**TASK DIRECTIONS**
Read the records and write them out again exactly.

### DATA TO USE

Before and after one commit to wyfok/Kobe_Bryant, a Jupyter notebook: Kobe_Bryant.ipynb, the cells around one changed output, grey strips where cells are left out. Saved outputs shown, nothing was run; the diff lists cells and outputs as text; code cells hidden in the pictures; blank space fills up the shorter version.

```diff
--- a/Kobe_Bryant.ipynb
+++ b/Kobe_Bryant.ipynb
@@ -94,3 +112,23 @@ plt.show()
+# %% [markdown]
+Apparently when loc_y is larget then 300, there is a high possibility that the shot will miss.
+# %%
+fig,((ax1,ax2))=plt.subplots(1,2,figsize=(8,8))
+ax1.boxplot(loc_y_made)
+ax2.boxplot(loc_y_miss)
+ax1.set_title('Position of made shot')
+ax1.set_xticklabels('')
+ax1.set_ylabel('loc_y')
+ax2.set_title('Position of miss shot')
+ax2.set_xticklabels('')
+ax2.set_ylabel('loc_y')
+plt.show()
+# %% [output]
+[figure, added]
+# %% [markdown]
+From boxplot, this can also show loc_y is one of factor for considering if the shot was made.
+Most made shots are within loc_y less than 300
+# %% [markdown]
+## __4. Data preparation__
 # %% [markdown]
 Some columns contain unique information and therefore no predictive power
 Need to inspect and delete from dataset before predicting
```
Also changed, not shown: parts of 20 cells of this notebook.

######

**EXERCISE RESPONSE**
Before and after one commit to wyfok/Kobe_Bryant, a Jupyter notebook: Kobe_Bryant.ipynb, the cells around one changed output, grey strips where cells are left out. Saved outputs shown, nothing was run; the diff lists cells and outputs as text; code cells hidden in the pictures; blank space fills up the shorter version.

```diff
--- a/Kobe_Bryant.ipynb
+++ b/Kobe_Bryant.ipynb
@@ -94,3 +112,23 @@ plt.show()
+# %% [markdown]
+Apparently when loc_y is larget then 300, there is a high possibility that the shot will miss.
+# %%
+fig,((ax1,ax2))=plt.subplots(1,2,figsize=(8,8))
+ax1.boxplot(loc_y_made)
+ax2.boxplot(loc_y_miss)
+ax1.set_title('Position of made shot')
+ax1.set_xticklabels('')
+ax1.set_ylabel('loc_y')
+ax2.set_title('Position of miss shot')
+ax2.set_xticklabels('')
+ax2.set_ylabel('loc_y')
+plt.show()
+# %% [output]
+[figure, added]
+# %% [markdown]
+From boxplot, this can also show loc_y is one of factor for considering if the shot was made.
+Most made shots are within loc_y less than 300
+# %% [markdown]
+## __4. Data preparation__
 # %% [markdown]
 Some columns contain unique information and therefore no predictive power
 Need to inspect and delete from dataset before predicting
```
Also changed, not shown: parts of 20 cells of this notebook.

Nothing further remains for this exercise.